News & Events

Dr. Elizabeth Yen awarded Hood Foundation grant

Elizabeth Yen, MD is a neonatologist at Tufts Children's Hospital at Tufts Medical Center in Boston. MIRI PI Dr. Elizabeth Yen has received a Child Health Research Award from the Charles H. Hood Foundation as Principal Investigator for the study “Evaluation of the Sex-dependent Impact of Prenatal Opioid Exposure on the Developing Brain.” The goal of this grant is to examine how prenatal opioids affect the developing brain in a sex-dependent manner and to identify neonates at risk for more severe opioid withdrawal using non-invasive neonatal salivary gene expression and brain magnetic resonance imaging. 

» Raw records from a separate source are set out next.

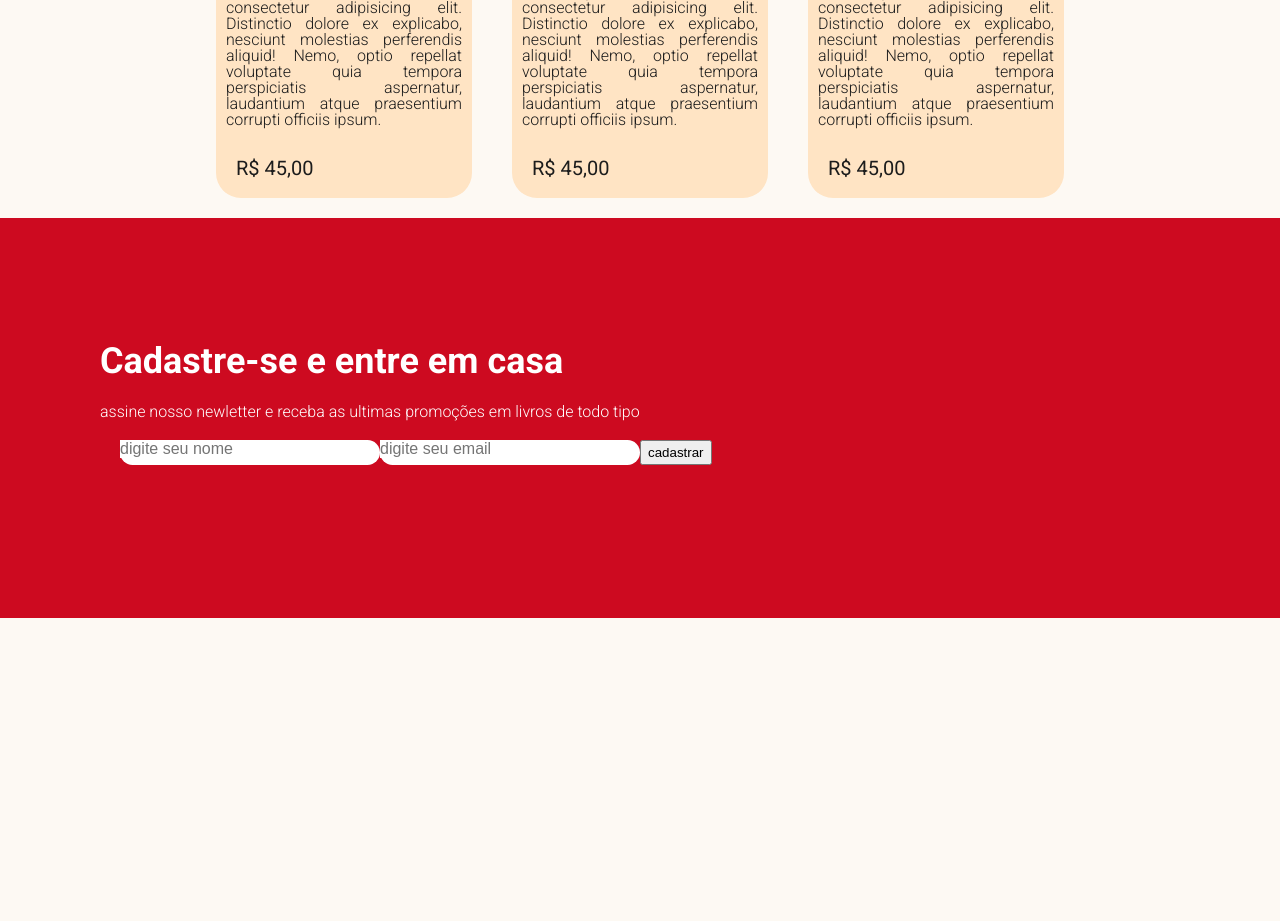
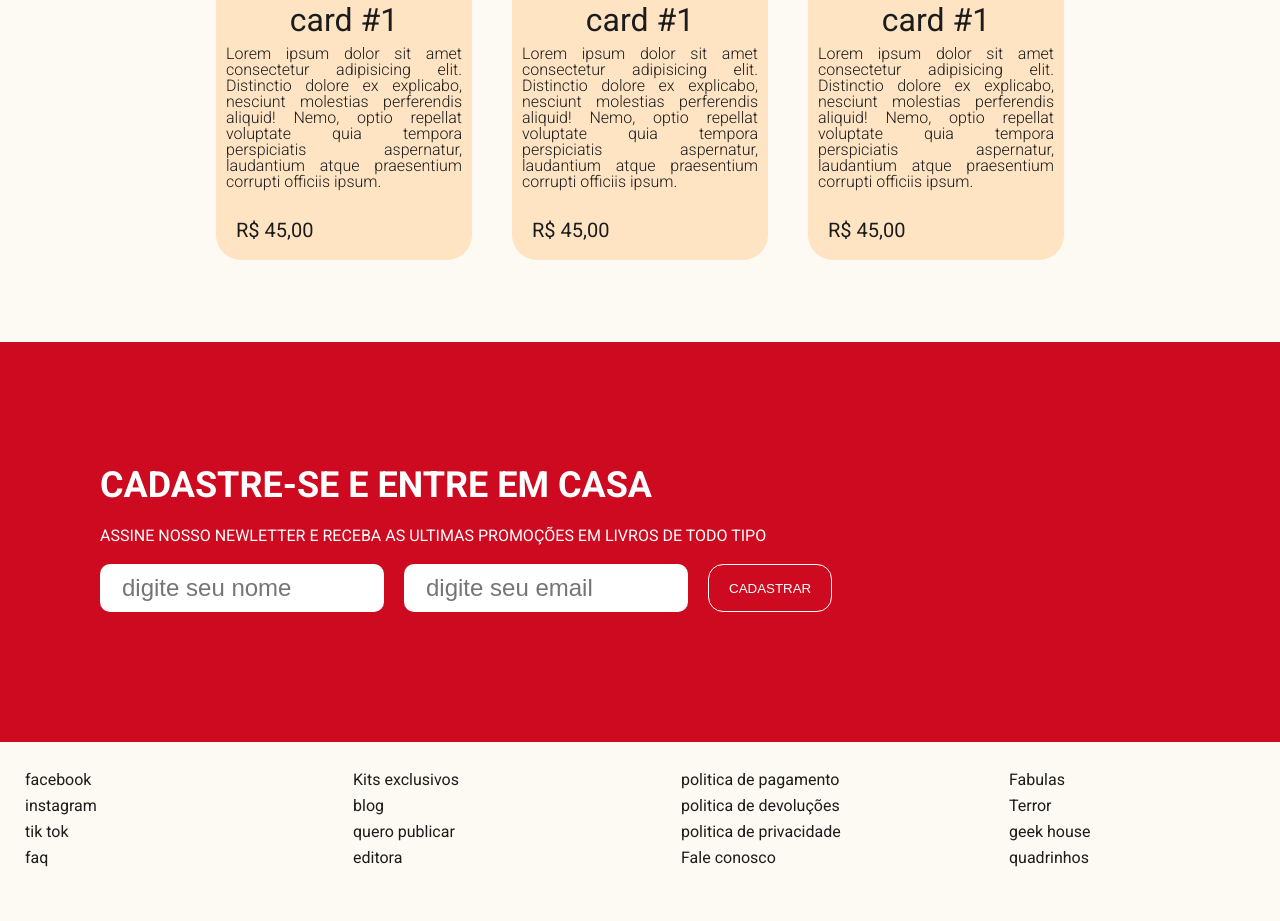
Before and after one commit to MateusSilver/Loja_livros, a plain HTML site: page index.html in a window 1280 px wide. Shown: the part 2094-3015 px from the top of the page. Before the commit the page ends 2712 px from the top, so only its background shows below. Drawn offline with Linux system fonts and the light colour scheme.

Commit message:
add footer & cadastro melhorado

```diff
--- a/assets/styles/cadastro.css
+++ b/assets/styles/cadastro.css
@@ -14,29 +14,53 @@
 
 .cadastro h1 {
     padding: 25px 0;
+    text-transform: uppercase;
+}
+
+.cadastro p {
+    text-transform: uppercase;
+    font-weight: 500;
 }
 
 .inputs {
     display: flex;
     width: 50%;
-    height: 25px;
-    margin: 20px;
+
+    margin: 20px 0;
 }
 
-.input-box {
-    background-color: white;
-    border-radius: 50px;
-    align-items: center;
-    justify-content: center;
+.text_input {
+    font-size: 24px;
+    border: none;
+    border-radius: 10px;
+    outline: none;
+    height: 48px;
+    padding: 0 22px;
+    margin: 0 20px 0 0;
+    width: 240px;
+    color: #1c1c1c;
 }
 
-.input-box input{
-    font-size: 16px;
+.button {
+    border: solid white 1.5px;
+    border-radius: 15px;
+    background-color: #cd0a20;
+    color: white;
+
+    padding: 8px 20px;
+    text-transform: uppercase;
+    transition: all .3s;
+    cursor: pointer;
+
+}
+
+.button:hover {
+    color: #cd0a20;
+    background-color: white;
     border: none;
-    background: white;
-    outline: none;
-    padding: 0;
-    margin: 0 20px 0 0;
+    transform: translate(0, -5%);
+}
 
-    width: 240px;
+.button:active {
+    transform: translate(0,5%);
 }
--- /dev/null
+++ b/assets/styles/footer.css
@@ -0,0 +1,21 @@
+footer {
+    display: flex;
+    flex-direction: row;
+    flex-wrap: wrap;
+    justify-content: space-between;
+
+    padding: 25px 25px 50px 25px;
+}
+
+.footer_column {
+    width: 20%;
+}
+
+.footer_column ul li {
+    padding: 5px 0;
+    cursor: pointer;
+}
+
+.footer_column ul li:hover {
+    color: #cd0a20;
+}
--- a/assets/styles/header.css
+++ b/assets/styles/header.css
@@ -31,5 +31,6 @@ nav ul li {
 
 nav ul li:hover {
     color: red;
-
+    transform: translate(0,-5%);
+    font-weight: 700;
 }
--- a/assets/styles/produtos.css
+++ b/assets/styles/produtos.css
@@ -1,6 +1,7 @@
+
 .produtos-contend {
     align-items: center;
-
+    margin: 62px auto;
 }
 
 .produtos-contend h1 {
--- a/index.html
+++ b/index.html
@@ -15,6 +15,7 @@
 	<link rel="stylesheet" href="./assets/styles/contend.css">
 	<link rel="stylesheet" href="./assets/styles/produtos.css">
 	<link rel="stylesheet" href="assets/styles/cadastro.css">
+	<link rel="stylesheet" href="assets/styles/footer.css">
 
 </head>
 <body>
@@ -106,17 +107,58 @@
 					<h1>Cadastre-se e entre em casa</h1>
 					<p>assine nosso newletter e receba as ultimas promoções em livros de todo tipo</p>
 					<div class="inputs">
-						<div class="input-box">
-							<input type="text" placeholder="digite seu nome">
-						</div>
-						<div class="input-box">
-							<input type="text" placeholder="digite seu email">
-						</div>
-						<button>cadastrar</button>
+						<input
+						class="text_input"
+						type="text"
+						placeholder="digite seu nome"
+						>
+						<input
+						class="text_input"
+						type="text"
+						placeholder="digite seu email"
+						>
+						<input
+						class="button"
+						type="button"
+						value="Cadastrar">
 					</div>
 				</div>
 			</div>
 		</div>
+		<footer>
+			<div class="footer_column">
+				<ul>
+					<li>facebook</li>
+					<li>instagram</li>
+					<li>tik tok</li>
+					<li>faq</li>
+				</ul>
+			</div>
+			<div class="footer_column">
+				<ul>
+					<li>Kits exclusivos</li>
+					<li>blog</li>
+					<li>quero publicar</li>
+					<li>editora</li>
+				</ul>
+			</div>
+			<div class="footer_column">
+				<ul>
+					<li>politica de pagamento</li>
+					<li>politica de devoluções</li>
+					<li>politica de privacidade</li>
+					<li>Fale conosco</li>
+				</ul>
+			</div>
+			<div class="footer_column">
+				<ul>
+					<li>Fabulas</li>
+					<li>Terror</li>
+					<li>geek house</li>
+					<li>quadrinhos</li>
+				</ul>
+			</div>
+		</footer>
 	</div>
 </div>
 </body>
```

Infants born following in utero exposure to opioids suffer from a constellation of withdrawal signs, called Neonatal Abstinence Syndrome (NAS) or Neonatal Opioid Withdrawal Syndrome (NOWS). With a five-fold incidence in the last decade and cost exceeding two billion dollars annually, NAS remains a public health problem that lacks robust biological mechanisms and objective diagnostic measures. Through non-invasive salivary transcriptomic and brain imaging, we begin to understand how opioids dysregulate feeding receptors conveniently located in proximity to the drug receptors, resulting in a hallmark withdrawal sign, i.e., uncoordinated and excessive sucking (hyperphagia), that is distinct across sex. Utilizing these non-invasive platforms, researchers at MIRI aim to develop multifaceted, objective measures to predict withdrawal severity and enable short- and long-term precision medicine for high-risk infants. 

Since 1942, the Hood Foundation has funded groundbreaking and innovative pediatric research in the New England area. The Foundation makes meaningful change possible by filling the gaps in the medical research and innovation funding marketplace that springboard the next generation of cutting-edge scientific leaders and advancements in pediatric health.  The Hood Foundation’s Child Health Research Awards Program helps young investigators succeed in new, independent roles by giving them opportunities to demonstrate creativity in their field that lead to both career advancement and additional research funding. 

Read more about Dr. Yen’s research here >